--- START ---

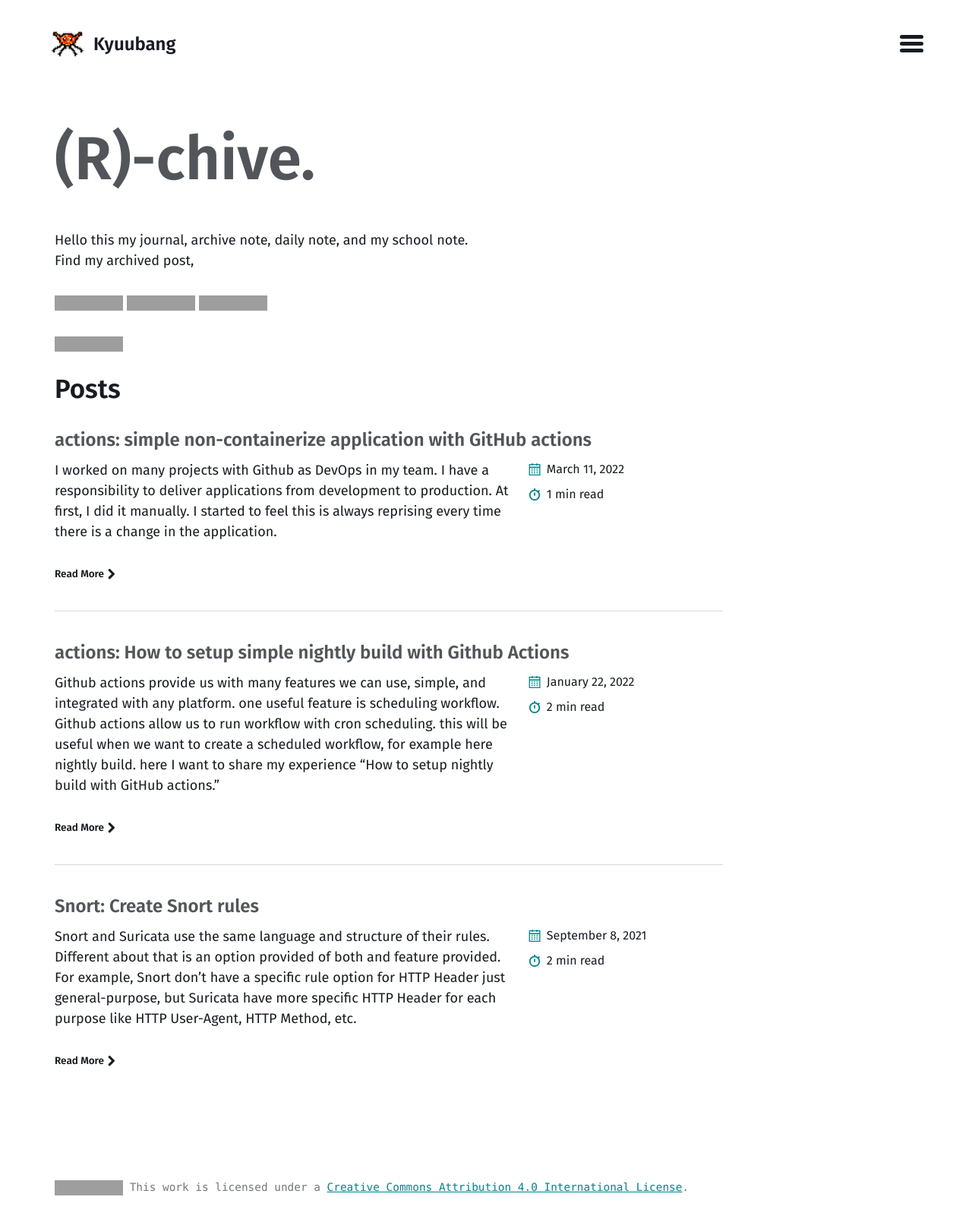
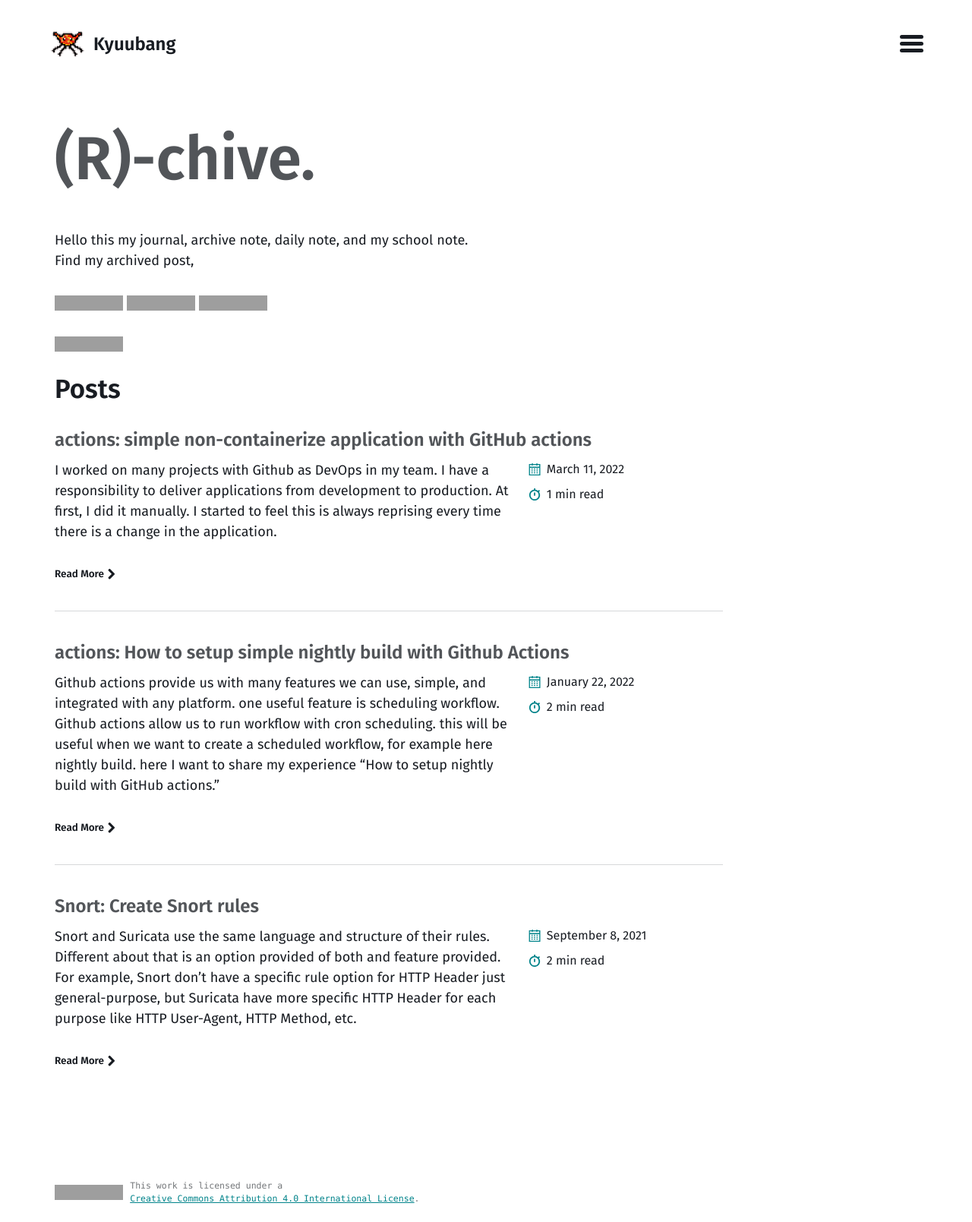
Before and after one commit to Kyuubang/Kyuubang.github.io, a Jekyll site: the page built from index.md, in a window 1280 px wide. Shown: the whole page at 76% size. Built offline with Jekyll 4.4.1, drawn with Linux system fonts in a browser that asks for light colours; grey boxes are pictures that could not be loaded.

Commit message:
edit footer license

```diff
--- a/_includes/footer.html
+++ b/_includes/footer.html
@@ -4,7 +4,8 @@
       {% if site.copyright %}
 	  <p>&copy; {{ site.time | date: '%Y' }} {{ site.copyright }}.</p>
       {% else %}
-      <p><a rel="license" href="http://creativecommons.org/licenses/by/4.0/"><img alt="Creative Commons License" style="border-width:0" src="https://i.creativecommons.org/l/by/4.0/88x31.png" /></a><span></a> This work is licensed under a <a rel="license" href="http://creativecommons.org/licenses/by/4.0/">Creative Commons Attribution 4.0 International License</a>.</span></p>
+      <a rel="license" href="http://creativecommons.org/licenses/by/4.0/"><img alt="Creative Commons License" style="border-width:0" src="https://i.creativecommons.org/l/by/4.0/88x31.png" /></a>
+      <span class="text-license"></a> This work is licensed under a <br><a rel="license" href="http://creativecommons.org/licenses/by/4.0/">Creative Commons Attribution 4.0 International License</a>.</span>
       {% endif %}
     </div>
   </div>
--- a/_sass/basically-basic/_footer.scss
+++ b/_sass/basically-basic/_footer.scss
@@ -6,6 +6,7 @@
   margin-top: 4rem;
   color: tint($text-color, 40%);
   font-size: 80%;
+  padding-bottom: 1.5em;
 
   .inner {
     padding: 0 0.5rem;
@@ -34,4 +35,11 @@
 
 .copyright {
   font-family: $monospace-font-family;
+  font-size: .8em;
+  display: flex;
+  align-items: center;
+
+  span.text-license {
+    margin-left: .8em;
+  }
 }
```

--- END ---

◆ **Instructions for the task**
For the entries above, give only the number of lines that contain the word "scss".

◆ **Answer section**
2